Tim Bucher, a former vice president, claims that his termination was in part predicated on his mental state and that Apple is in violation of the labor code.

Lawyers for Tim Bucher, a former vice president at Cupertino, Calif.-based Apple Computer Inc., have filed a complaint for damages against the computer maker in the Superior Court of Santa Clara County, California.

The complaint details five causes of action regarding Buchers dismissal from the company and asks for compensatory and punitive damages.

Bucher was hired by Apple in early 2003 as its vice president of Macintosh Systems Development, where in addition to his salary, Bucher received bonuses and options of 250,000 shares of Apple common stock.
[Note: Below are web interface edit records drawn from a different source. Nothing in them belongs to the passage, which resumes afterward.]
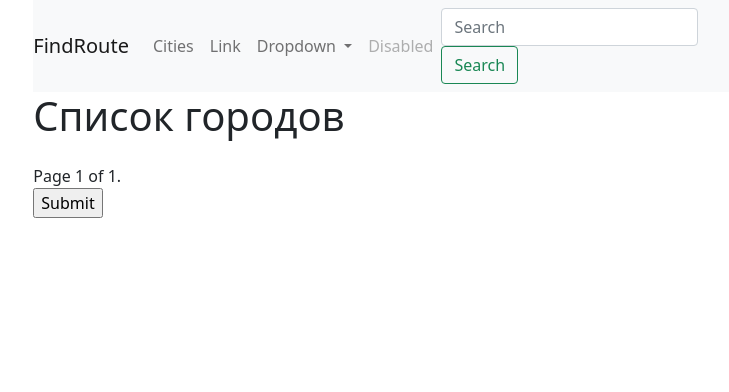
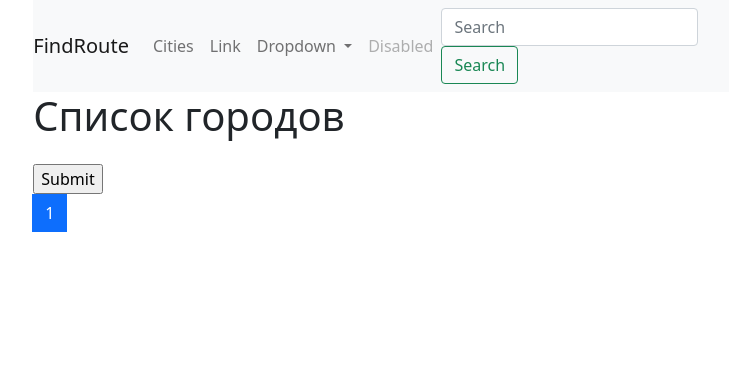
Before and after one commit to SqpuHkS/DjngCourse, a Django app: page /cities/ in a window 1280 px wide. Shown: the top 392 px of the page, without its empty margins (184-913 px from the left). Run offline with Django 3.2, Linux system fonts and the light colour scheme; data that the repository does not hold is empty.

Commit message:
Fixed and redisigned pagination navigation

```diff
--- a/cities/templates/cities/home.html
+++ b/cities/templates/cities/home.html
@@ -31,23 +31,8 @@
             </table>
         </div>
     </div>
-    <div class="pagination">
-        <span class="step-links">
-            {% if page_obj.has_previous %}
-                <a href="?page=1">&laquo; first</a>
-                <a href="?page={{ page_obj.previous_page_number }}">previous</a>
-            {% endif %}
 
-            <span class="current">
-                Page {{ page_obj.number }} of {{ page_obj.paginator.num_pages }}.
-            </span>
 
-            {% if page_obj.has_next %}
-                <a href="?page={{ page_obj.next_page_number }}">next</a>
-                <a href="?page={{ page_obj.paginator.num_pages }}">last &raquo;</a>
-            {% endif %}
-        </span>
-    </div>
     <div class="row">
         <div class="col-md-4">
             <form action="" method="post">
@@ -59,4 +44,29 @@
         </div>
     </div>
 
+
+    <nav aria-label="...">
+        <ul class="pagination">
+
+            <li class="page-item">
+                {% if page_obj.has_previous %}
+                    <a class="page-link" href="?page={{ page_obj.previous_page_number }}">Previous</a>
+                {% endif %}
+            </li>
+
+            {% for page in page_obj.paginator.page_range %}
+                <li class="page-item {% if page == page_obj.number %}active{% endif %}">
+                    <a class="page-link" href="?page={{ page }}">{{ page }}</a>
+                </li>
+            {% endfor %}
+
+
+            <li class="page-item">
+                {% if page_obj.has_next %}
+                    <a class="page-link" href="?page={{ page_obj.next_page_number }}">Next</a>
+                {% endif %}
+            </li>
+        </ul>
+    </nav>
+
 {% endblock %}
--- a/templates/components/navbar.html
+++ b/templates/components/navbar.html
@@ -1,7 +1,8 @@
 {% url 'cities:home' as cities_home_url %}
 <nav class="navbar navbar-expand-lg navbar-light bg-light">
     <a class="navbar-brand" href="">FindRoute</a>
-  <button class="navbar-toggler" type="button" data-toggle="collapse" data-target="#navbarSupportedContent" aria-controls="navbarSupportedContent" aria-expanded="false" aria-label="Toggle navigation">
+    <button class="navbar-toggler" type="button" data-toggle="collapse" data-target="#navbarSupportedContent"
+            aria-controls="navbarSupportedContent" aria-expanded="false" aria-label="Toggle navigation">
         <span class="navbar-toggler-icon"></span>
     </button>
 
@@ -14,7 +15,8 @@
                 <a class="nav-link" href="#">Link</a>
             </li>
             <li class="nav-item dropdown">
-        <a class="nav-link dropdown-toggle" href="#" id="navbarDropdown" role="button" data-toggle="dropdown" aria-haspopup="true" aria-expanded="false">
+                <a class="nav-link dropdown-toggle" href="#" id="navbarDropdown" role="button" data-toggle="dropdown"
+                   aria-haspopup="true" aria-expanded="false">
                     Dropdown
                 </a>
                 <div class="dropdown-menu" aria-labelledby="navbarDropdown">
```
Lines whose indentation alone changed are shown as unchanged.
One-quarter of Buchers options were to vest on April 1, 2004, with 6.25 percent of the original amount vesting every three months until April 1, 2007.

Also, a new executive bonus plan made Bucher eligible for more bonus payments on a quarterly basis, and in February 2004, Apple granted Bucher the option to buy an additional 75,000 shares at a reduced price, with a vesting plan through 2008.

In May 2004, Bucher assumed the duties of heading up Apples Macintosh Hardware Engineering department. He retained his previous position while leading a search for his replacement.

As Bucher moved to new position, Apple awarded him 100,000 restricted shares of company stock and later, a raise, along with enrollment in the 2005 executive bonus plan.

However, according to the complaint, Apple executives, including company CEO Steve Jobs, began talking to Bucher in November 2004 about Buchers employment status.

/zimages/6/28571.gifRead more here about Apple facing a class-action lawsuit for alleged unlawful business practices, breach of contract and misappropriation of trade secrets.

The complaint states that Jobs and others complemented Buchers work, yet told him "a change is coming."

The complaint states that Bucher was told on Nov. 14, 2004, that his employment would be terminated if he did not resign, and that Bucher received a termination notice from the company on Jan. 4, 2005.

Throughout the complaint, various Apple executives are quoted as telling Bucher that he should seek psychological counseling, with the implication that his termination was, in part, predicated on his mental state.

This is the basis on which the complaint builds its case for six causes of action.

Next Page: Building a case.